Could you work out the number of lines in the listing that include the word "Dataset" and reply with that figure alone?

============================================================

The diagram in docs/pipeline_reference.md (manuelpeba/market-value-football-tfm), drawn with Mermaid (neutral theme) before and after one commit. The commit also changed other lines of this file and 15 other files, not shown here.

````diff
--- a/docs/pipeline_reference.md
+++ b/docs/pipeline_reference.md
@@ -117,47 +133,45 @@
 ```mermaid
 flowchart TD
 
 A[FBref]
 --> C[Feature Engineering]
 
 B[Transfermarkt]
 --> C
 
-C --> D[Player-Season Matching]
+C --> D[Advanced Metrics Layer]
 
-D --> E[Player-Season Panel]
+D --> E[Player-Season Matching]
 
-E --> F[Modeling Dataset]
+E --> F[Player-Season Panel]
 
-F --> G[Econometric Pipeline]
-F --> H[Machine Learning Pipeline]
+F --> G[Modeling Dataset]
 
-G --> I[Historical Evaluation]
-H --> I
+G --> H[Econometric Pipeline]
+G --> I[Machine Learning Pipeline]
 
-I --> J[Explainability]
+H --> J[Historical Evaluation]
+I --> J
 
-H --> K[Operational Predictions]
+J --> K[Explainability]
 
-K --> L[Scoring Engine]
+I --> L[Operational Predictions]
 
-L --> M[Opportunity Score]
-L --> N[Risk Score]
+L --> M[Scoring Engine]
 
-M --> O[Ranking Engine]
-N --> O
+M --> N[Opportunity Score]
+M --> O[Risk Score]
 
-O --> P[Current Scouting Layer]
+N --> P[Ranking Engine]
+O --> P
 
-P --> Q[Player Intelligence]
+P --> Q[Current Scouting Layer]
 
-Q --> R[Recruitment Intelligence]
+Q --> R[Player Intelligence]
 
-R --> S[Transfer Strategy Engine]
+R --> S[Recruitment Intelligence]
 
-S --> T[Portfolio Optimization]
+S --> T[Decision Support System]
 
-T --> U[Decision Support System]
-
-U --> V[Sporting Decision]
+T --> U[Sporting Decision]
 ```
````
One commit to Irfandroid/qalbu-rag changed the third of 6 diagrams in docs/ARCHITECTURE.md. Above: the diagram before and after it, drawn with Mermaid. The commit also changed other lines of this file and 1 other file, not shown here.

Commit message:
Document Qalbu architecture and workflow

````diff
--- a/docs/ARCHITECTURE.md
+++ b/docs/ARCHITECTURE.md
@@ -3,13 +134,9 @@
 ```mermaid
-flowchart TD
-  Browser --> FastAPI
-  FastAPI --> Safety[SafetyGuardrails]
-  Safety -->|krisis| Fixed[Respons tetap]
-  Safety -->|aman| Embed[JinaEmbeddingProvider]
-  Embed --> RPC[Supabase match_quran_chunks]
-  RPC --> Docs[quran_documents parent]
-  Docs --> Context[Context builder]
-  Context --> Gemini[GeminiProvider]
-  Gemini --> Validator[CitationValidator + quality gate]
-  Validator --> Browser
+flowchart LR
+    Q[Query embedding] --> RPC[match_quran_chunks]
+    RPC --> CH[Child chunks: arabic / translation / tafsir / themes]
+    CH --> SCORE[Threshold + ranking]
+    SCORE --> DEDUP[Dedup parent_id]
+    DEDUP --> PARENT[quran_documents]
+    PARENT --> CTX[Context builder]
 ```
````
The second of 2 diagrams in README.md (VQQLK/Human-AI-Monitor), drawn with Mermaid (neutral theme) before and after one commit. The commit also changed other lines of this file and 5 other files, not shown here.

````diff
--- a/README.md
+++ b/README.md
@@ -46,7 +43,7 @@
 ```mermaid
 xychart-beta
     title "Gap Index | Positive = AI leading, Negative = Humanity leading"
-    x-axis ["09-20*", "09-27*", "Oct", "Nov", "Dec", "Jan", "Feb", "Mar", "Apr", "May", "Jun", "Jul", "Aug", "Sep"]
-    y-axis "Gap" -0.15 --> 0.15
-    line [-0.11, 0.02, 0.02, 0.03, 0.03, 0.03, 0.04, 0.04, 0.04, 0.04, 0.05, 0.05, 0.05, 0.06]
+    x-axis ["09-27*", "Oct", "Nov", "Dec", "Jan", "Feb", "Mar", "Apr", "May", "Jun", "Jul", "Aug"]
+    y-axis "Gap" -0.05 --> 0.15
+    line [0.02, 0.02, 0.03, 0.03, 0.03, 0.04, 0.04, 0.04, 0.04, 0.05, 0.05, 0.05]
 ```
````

============================================================

Problem solution:
2